What's new in DevTools (Microsoft Edge 80)
To check out the latest features of Microsoft Edge DevTools and the Microsoft Edge DevTools extension for Microsoft Visual Studio Code and Visual Studio, read these announcements.
To stay up to date and get the latest DevTools features, download an Insiders preview version of Microsoft Edge. Whether you're on Windows, Linux, or macOS, consider using Canary (or another preview channel) as your default development browser. The Beta, Dev, and Canary versions of Microsoft Edge run as separate apps, side-by-side with the stable, released version of Microsoft Edge. See Microsoft Edge Insider Channels.
Announcements from the Microsoft Edge DevTools team
Accessibility improvements to the DevTools

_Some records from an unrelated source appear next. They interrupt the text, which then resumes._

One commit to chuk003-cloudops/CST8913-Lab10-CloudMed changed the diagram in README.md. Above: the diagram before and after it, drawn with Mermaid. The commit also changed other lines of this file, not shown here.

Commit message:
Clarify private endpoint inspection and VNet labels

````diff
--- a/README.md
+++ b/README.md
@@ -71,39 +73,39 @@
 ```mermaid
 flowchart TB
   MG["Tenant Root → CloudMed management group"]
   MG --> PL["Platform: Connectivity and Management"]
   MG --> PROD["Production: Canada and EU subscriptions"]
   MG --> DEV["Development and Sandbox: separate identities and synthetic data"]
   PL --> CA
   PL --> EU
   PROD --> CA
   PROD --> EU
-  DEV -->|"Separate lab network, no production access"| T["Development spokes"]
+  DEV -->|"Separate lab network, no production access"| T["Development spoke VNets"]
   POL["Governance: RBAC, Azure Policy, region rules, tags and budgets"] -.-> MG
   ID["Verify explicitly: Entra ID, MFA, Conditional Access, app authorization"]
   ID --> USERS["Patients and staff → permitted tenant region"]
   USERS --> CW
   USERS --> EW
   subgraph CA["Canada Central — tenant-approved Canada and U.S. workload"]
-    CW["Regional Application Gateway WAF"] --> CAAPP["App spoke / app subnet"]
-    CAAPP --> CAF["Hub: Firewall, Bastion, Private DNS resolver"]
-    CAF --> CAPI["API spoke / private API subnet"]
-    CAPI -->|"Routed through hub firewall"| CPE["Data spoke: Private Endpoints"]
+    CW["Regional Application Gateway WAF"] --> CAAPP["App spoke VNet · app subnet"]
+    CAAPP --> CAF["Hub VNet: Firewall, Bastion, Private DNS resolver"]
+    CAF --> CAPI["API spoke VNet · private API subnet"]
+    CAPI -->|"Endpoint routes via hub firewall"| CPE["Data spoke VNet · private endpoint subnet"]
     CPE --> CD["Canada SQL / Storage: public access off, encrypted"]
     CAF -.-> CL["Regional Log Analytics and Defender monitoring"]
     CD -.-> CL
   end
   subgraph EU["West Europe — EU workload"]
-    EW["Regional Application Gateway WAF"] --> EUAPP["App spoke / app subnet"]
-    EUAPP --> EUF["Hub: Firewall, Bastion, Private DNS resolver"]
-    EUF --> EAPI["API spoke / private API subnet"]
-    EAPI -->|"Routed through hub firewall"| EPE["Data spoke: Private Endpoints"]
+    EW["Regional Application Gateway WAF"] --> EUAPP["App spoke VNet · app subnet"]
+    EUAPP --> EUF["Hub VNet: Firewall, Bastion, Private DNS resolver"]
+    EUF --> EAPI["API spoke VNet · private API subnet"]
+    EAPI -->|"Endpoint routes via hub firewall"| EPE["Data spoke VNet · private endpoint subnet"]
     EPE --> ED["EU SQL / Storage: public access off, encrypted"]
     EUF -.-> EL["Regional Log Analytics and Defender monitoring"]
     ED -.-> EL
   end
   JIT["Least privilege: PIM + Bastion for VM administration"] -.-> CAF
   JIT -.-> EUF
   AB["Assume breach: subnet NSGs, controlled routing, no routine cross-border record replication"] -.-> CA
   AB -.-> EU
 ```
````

The DevTools team has contributed 170 changes to Chromium to address high-impact color contrast, keyboard, and screen reader issues in the DevTools. Every developer building the web should be able to use the DevTools.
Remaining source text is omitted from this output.